# Task
Every line below that contains "container" is to be copied.

--- Extracted entries Enclosed Below ---

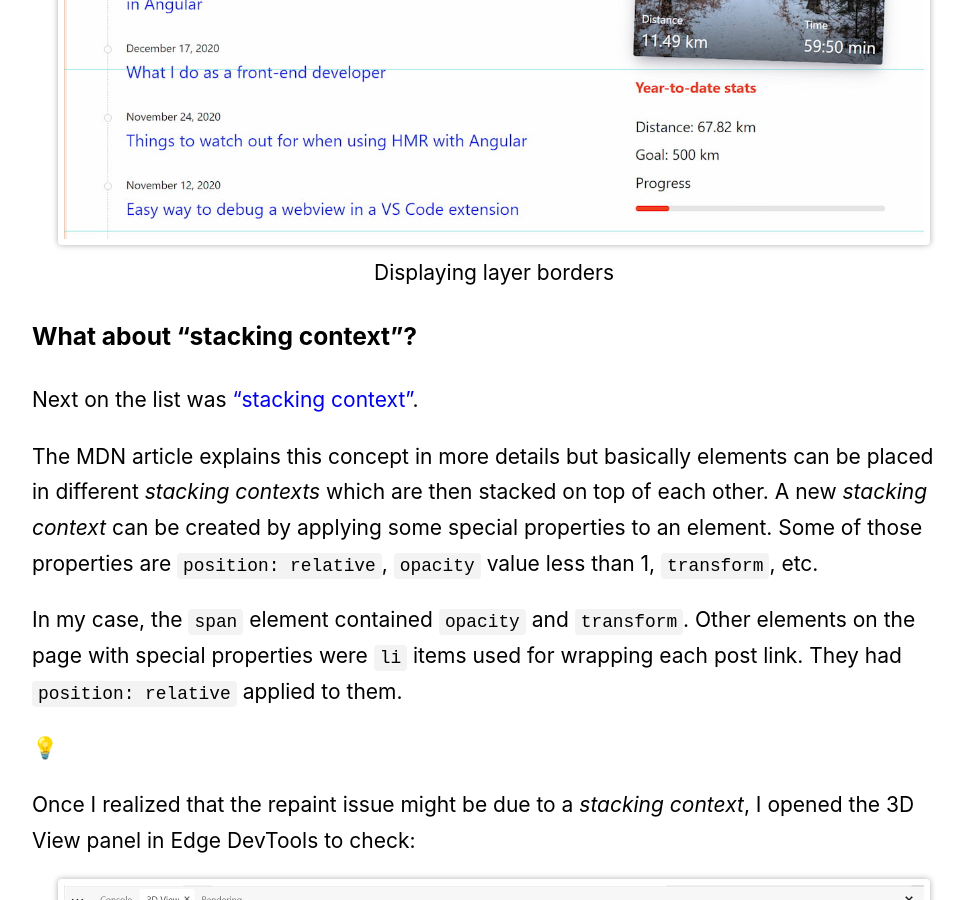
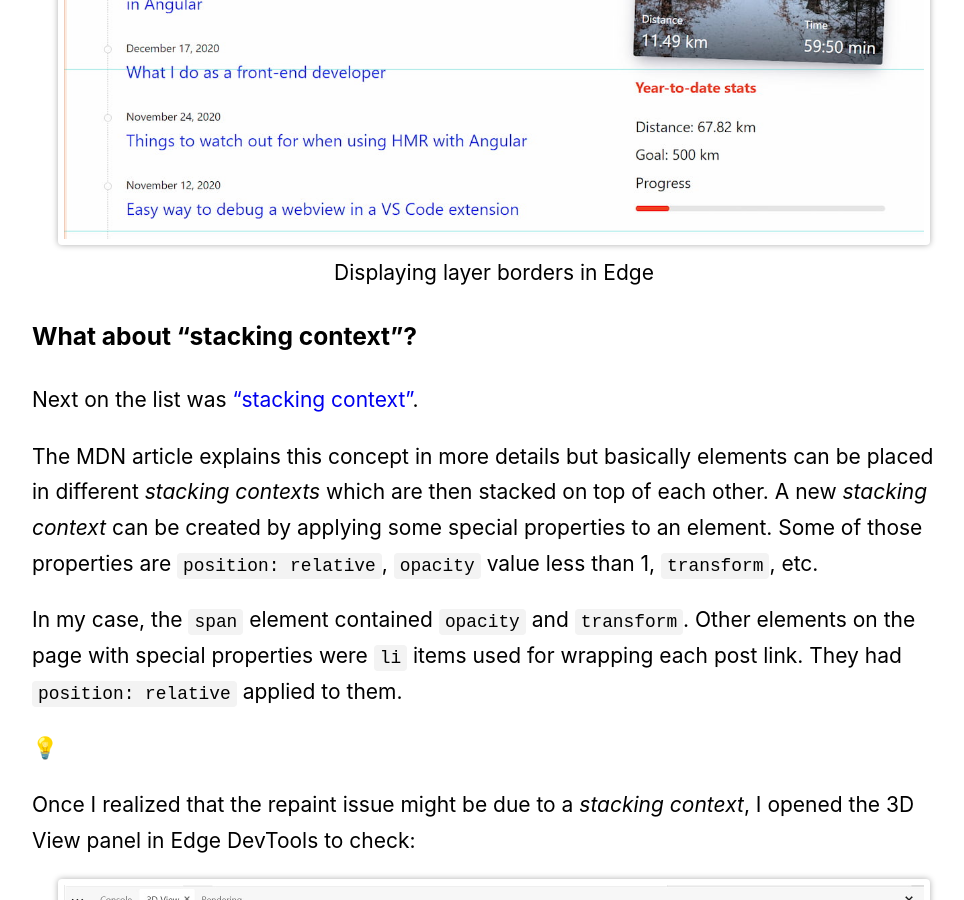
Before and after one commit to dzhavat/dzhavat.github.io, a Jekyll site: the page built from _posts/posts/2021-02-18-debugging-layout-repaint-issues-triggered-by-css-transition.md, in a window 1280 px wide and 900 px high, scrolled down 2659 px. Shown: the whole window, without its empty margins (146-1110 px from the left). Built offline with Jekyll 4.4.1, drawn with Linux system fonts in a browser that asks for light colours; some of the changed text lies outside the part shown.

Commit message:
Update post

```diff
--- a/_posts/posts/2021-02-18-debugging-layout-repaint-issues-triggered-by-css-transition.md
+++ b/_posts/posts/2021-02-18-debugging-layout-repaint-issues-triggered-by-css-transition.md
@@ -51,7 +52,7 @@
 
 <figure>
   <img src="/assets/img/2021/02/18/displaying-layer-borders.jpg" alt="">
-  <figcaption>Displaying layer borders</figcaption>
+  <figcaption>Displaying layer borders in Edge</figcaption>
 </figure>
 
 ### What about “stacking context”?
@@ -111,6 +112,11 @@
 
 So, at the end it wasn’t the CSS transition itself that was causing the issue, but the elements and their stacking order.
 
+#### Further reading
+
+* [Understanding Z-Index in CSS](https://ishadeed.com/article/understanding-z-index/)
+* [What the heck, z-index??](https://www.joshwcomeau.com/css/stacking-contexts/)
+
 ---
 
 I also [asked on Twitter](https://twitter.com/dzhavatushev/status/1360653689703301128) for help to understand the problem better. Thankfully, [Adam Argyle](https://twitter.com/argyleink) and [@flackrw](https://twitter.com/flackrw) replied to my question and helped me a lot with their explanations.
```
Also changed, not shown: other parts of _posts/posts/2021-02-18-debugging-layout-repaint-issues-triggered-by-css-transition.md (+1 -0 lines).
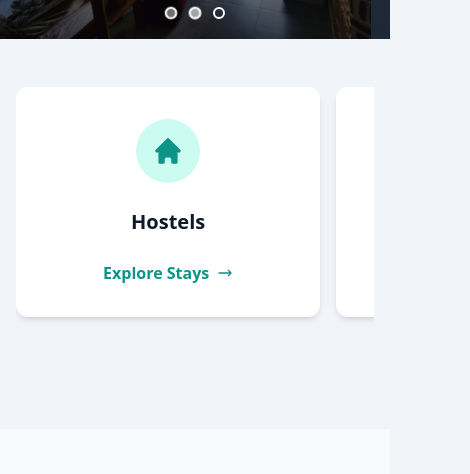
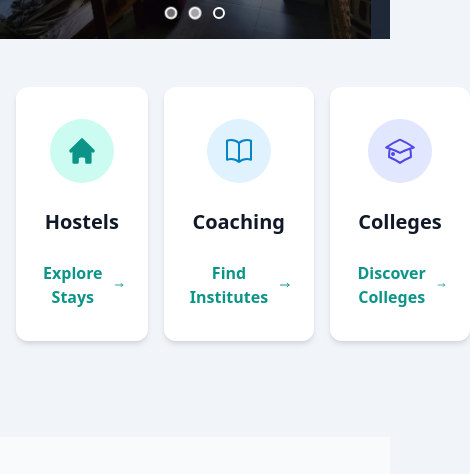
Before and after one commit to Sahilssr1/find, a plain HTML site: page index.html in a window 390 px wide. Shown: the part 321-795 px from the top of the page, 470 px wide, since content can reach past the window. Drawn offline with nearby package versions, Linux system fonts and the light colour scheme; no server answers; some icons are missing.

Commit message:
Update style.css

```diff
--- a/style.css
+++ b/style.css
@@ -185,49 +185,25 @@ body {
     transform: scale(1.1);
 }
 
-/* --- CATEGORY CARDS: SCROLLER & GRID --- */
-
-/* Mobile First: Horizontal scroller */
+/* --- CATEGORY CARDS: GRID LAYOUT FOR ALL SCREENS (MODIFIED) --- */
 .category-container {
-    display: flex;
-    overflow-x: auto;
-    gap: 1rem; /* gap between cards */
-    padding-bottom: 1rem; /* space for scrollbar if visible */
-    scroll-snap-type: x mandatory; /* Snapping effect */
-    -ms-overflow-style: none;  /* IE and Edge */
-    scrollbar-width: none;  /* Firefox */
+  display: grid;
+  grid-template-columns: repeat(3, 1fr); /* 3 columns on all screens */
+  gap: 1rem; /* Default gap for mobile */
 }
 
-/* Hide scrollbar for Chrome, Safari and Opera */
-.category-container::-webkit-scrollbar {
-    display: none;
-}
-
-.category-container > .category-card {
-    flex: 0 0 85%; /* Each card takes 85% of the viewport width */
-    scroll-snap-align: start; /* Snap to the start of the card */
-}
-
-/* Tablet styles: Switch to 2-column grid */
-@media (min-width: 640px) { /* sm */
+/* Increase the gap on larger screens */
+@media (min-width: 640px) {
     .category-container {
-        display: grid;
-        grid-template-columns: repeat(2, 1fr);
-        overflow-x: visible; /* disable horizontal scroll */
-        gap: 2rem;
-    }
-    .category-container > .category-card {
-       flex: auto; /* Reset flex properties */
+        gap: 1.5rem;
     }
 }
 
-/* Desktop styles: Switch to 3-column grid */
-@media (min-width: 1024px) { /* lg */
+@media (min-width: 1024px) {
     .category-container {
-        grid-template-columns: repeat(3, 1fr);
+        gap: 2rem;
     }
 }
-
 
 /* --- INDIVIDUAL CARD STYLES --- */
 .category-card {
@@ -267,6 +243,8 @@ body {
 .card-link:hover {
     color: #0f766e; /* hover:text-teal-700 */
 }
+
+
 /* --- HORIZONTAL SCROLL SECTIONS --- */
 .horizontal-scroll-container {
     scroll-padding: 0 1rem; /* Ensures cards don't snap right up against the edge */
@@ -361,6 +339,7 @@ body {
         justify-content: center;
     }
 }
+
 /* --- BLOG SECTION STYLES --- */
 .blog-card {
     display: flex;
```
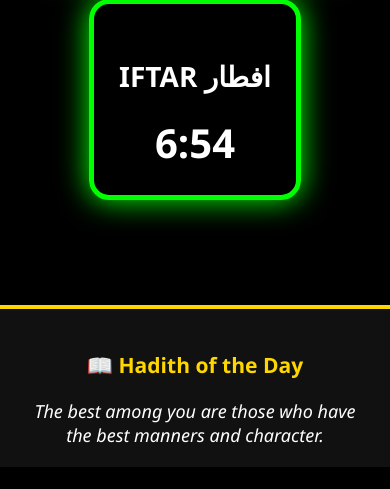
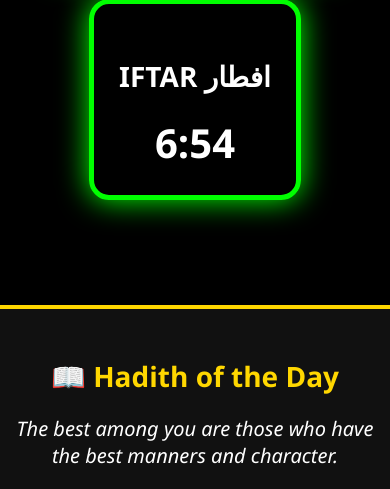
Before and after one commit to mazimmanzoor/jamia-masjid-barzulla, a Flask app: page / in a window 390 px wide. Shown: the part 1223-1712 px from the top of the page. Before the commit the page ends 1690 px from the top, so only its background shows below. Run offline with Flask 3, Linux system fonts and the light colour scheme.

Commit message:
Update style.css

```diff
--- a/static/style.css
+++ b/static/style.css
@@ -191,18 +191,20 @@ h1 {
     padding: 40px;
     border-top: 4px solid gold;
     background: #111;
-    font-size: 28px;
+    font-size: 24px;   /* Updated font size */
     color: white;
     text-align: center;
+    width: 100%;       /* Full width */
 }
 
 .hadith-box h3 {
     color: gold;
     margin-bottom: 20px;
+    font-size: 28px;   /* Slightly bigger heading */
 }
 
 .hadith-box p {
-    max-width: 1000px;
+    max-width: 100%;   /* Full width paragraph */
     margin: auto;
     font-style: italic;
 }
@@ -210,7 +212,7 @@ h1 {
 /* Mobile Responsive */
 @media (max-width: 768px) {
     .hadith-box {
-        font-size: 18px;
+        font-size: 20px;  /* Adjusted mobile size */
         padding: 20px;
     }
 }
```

--- End of Enclosed Extracted entries ---

# Solution
 .category-container {
-.category-container::-webkit-scrollbar {
-.category-container > .category-card {
     .category-container {
-    .category-container > .category-card {
     .category-container {
 .horizontal-scroll-container {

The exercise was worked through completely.